Once an integral member of the Galacticos as a playmaker, Zinedine Zidane, leaves Real with an unmistakable managerial vacuum in his wake. Jobs in European football don’t come any bigger than Real Madrid’s. There is enough magnetic force to pull even the best managers still on a contract anywhere else. With Zidane’s exit, Real are on the hunt for their fourth manager in five years.
The gauntlet is thrown. Who can match the Frenchman’s achievements? Nine trophies in two-and-half years. As a coach, the former France captain didn’t contest for a Champions League that he didn’t win. Managers aplenty would be happy to retire with that record. But the powers that be in Madrid are insatiable. A marquee manager should be barging through the Bernabeu door quite soon. Only the best will be considered.
Massimiliano Allegri has impressed in Italy. Florentino Perez should be well aware that it was another Italian manager who helped break a 12-year-duck and led them to La Decima. Allegri’s defensive tactics are a contrast to Carlo Ancelotti's dynamic style, yet, if Jose Mourinho could achieve considerable success at Madrid with his laid-back approach, Allegri can be trusted to do a better job. All it’ll take is a phone call from Perez.
Arsene Wenger gets a mention. French, like the departing Madrid boss, but almost twice his age, Wenger has the pedigree. He's also stated he'll only take on a short-term project post-Arsenal. There is no other kind with Los Blancos. The question is whether Real would sit well with the orthodox style you’d expect from the septuagenarian.
Mauricio Pochettino is tied for the next five years with Tottenham Hotspur. Still, that twine can be cut if Madrid shows interest. The Argentine is working on a remarkable project at Spurs that has earned more rave reviews than cynicism. Yet, he recently communicated his preparedness to leave London. Does that make him available to a club whose name alone guarantees one title per season?
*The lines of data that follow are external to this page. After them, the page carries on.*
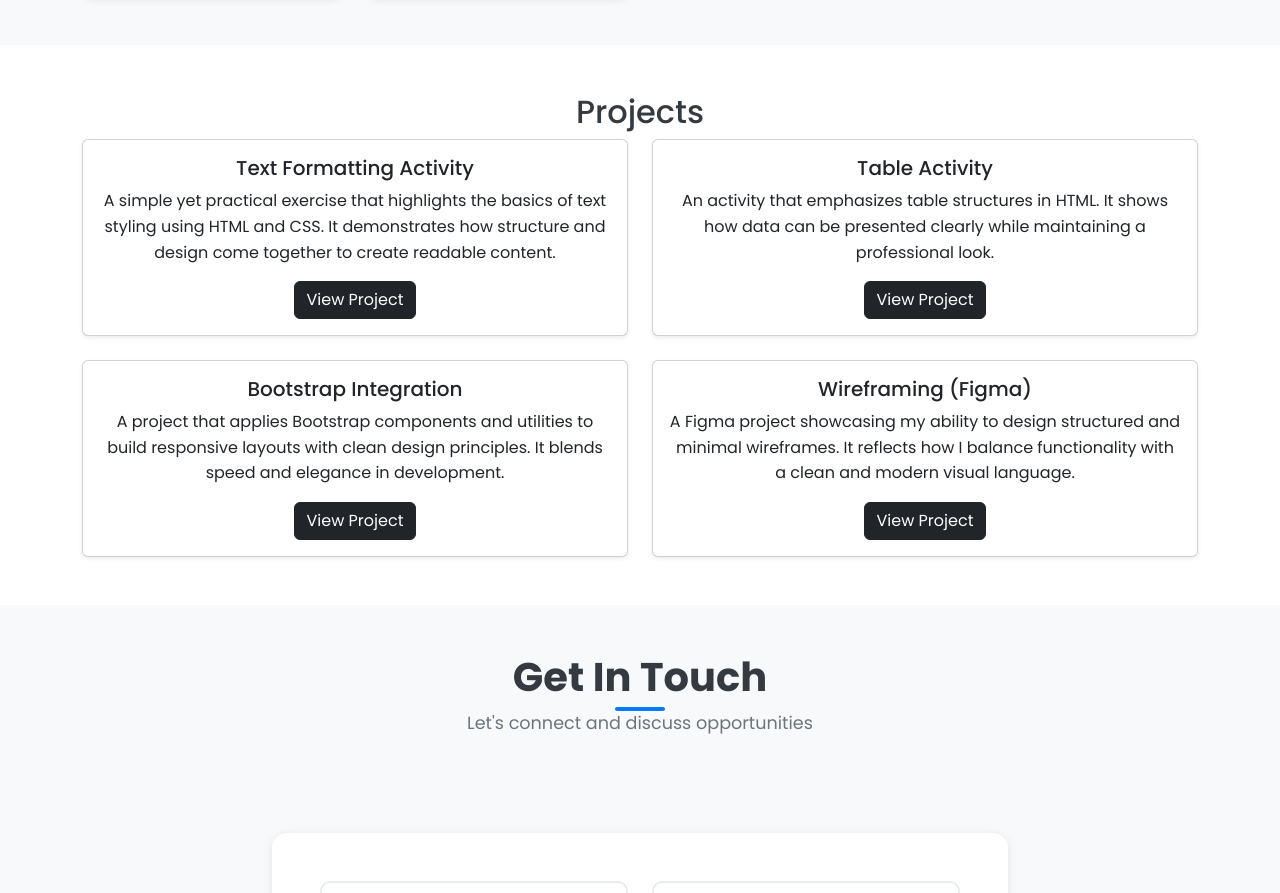
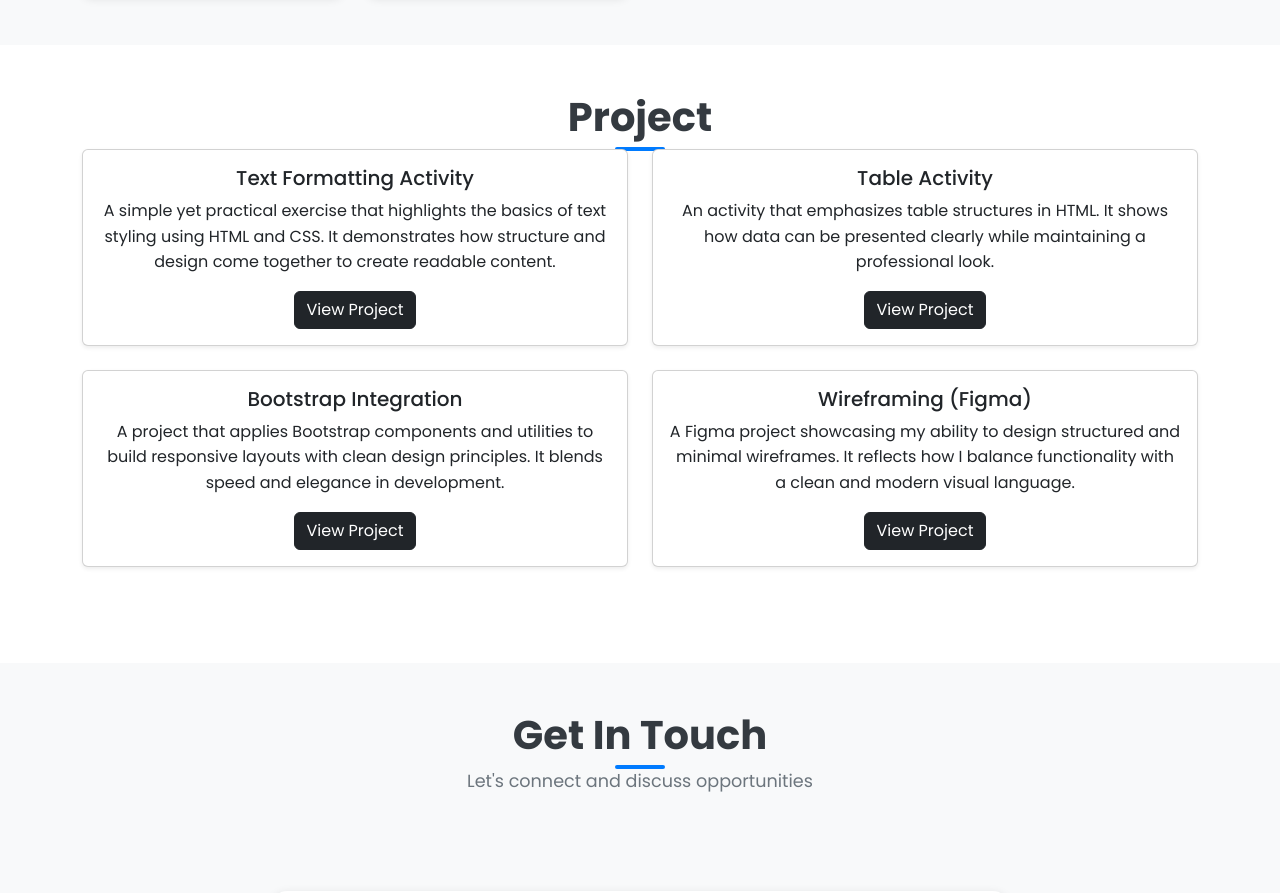
Before and after one commit to monicatagalag/student_portfolio, a plain HTML site: page index.html in a window 1280 px wide. Shown: the part 1531-2424 px from the top of the page. Drawn offline with nearby package versions, Linux system fonts and the light colour scheme.

Commit message:
Update index.html

```diff
--- a/index.html
+++ b/index.html
@@ -152,9 +152,11 @@
     </section>
 
     <!-- Projects Section -->
-    <section id="Project" class="project-section py-5">
-  <div class="container text-center">
-    <h2>Projects</h2>
+    <section id="project" class="project-section py-5">
+        <div class="container">
+            <div class="row">
+                <div class="col-lg-12 text-center mb-5">
+                    <h2 class="section-title">Project</h2>
     <div class="row g-4">
       <div class="col-md-6">
         <div class="card shadow-sm h-100">
```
The most qualified candidate has other business to conclude before he can be considered. Joachim Low is expected to step down as die Mannschaft boss after following the World Cup. If Real Madrid does hire Low, it’ll be a gamble similar to Chelsea's on Luiz Felipe Scolari. It backfired for the Blues but might pay off for the Whites.
What's next for Zidane?
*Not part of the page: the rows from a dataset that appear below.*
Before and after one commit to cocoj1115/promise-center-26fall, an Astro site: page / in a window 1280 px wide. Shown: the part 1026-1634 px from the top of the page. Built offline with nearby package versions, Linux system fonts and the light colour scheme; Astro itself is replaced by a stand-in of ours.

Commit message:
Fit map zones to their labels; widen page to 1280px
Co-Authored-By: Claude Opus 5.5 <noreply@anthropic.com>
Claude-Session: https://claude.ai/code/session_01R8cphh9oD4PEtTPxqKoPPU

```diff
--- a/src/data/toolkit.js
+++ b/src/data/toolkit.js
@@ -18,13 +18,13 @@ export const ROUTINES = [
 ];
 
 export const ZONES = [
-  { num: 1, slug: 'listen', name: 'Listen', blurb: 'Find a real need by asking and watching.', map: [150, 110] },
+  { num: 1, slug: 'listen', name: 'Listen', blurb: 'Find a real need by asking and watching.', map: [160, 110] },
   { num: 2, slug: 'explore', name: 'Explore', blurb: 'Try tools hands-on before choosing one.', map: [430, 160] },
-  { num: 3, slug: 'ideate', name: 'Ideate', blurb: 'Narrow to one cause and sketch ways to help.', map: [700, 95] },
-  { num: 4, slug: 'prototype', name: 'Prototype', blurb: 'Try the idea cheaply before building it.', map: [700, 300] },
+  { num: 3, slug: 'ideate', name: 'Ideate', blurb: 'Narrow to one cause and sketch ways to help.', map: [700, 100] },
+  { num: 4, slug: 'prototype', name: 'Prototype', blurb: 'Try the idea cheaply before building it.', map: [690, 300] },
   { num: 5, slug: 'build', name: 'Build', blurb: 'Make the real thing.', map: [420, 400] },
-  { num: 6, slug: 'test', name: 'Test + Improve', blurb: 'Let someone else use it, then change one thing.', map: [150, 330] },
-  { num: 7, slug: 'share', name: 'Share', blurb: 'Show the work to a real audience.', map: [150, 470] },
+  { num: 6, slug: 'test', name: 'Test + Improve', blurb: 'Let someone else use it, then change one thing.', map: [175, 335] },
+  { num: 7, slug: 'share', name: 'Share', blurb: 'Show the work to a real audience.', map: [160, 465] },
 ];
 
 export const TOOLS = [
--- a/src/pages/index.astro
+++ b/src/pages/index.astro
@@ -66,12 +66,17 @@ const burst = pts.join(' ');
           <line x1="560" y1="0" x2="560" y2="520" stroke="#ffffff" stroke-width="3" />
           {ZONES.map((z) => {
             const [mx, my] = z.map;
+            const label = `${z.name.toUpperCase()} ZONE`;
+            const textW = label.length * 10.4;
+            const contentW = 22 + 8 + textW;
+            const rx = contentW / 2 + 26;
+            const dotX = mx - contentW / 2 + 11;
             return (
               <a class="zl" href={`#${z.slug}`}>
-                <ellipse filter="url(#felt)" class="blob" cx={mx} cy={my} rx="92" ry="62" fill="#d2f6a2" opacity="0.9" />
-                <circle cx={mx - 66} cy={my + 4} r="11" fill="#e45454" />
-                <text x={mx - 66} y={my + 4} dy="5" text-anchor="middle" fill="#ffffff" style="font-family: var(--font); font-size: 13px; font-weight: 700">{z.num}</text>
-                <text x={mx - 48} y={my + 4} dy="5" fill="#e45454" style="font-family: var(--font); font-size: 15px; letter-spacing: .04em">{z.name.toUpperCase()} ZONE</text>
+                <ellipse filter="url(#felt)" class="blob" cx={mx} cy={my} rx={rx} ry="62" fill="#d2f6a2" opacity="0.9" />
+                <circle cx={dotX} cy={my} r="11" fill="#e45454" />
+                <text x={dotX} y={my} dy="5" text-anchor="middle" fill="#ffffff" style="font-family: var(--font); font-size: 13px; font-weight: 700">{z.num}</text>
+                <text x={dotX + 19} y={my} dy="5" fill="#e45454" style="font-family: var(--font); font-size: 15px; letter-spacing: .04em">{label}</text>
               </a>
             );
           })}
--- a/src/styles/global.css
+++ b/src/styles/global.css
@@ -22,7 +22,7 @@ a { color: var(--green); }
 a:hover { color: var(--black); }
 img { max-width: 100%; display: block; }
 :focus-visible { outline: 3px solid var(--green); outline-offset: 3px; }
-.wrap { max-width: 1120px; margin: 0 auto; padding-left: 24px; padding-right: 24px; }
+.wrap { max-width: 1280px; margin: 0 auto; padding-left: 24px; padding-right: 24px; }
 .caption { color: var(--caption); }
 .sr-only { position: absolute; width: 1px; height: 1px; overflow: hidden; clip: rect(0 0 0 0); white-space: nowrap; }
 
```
Zizou has proved he can manage at the elite level. Nevertheless, it was at Real Madrid with her inexhaustible resources. Like Pep Guardiola before him, we'd all love to see Zidane coach elsewhere. He did say he was tired, so there is no rush. But when the time comes?
A buccaneering midfielder in his playing days, Zidane plundered Italy with Juventus. He could return. Inter or AC Milan would be other options. Given that he wants to rest, both Didier Deschamps and Thomas Tuchel now have additional pressure to perform for Les Bleus and Paris Saint-Germain respectively. If the German struggles, how tempted would PSG owners be to recruit a manager who has never lost the Champions League to lead a team that has yet to win?
I wouldn’t be shocked to see him come to England, either. My guess would be Chelsea. Reports have led us to believe the Blues have a laser beamed on Maurizio Sarri. If Roman Abramovic wants a trophy-laden manager, Champions League experience a winning mentality; he won’t find anyone better than Zinedine Zidane without a job.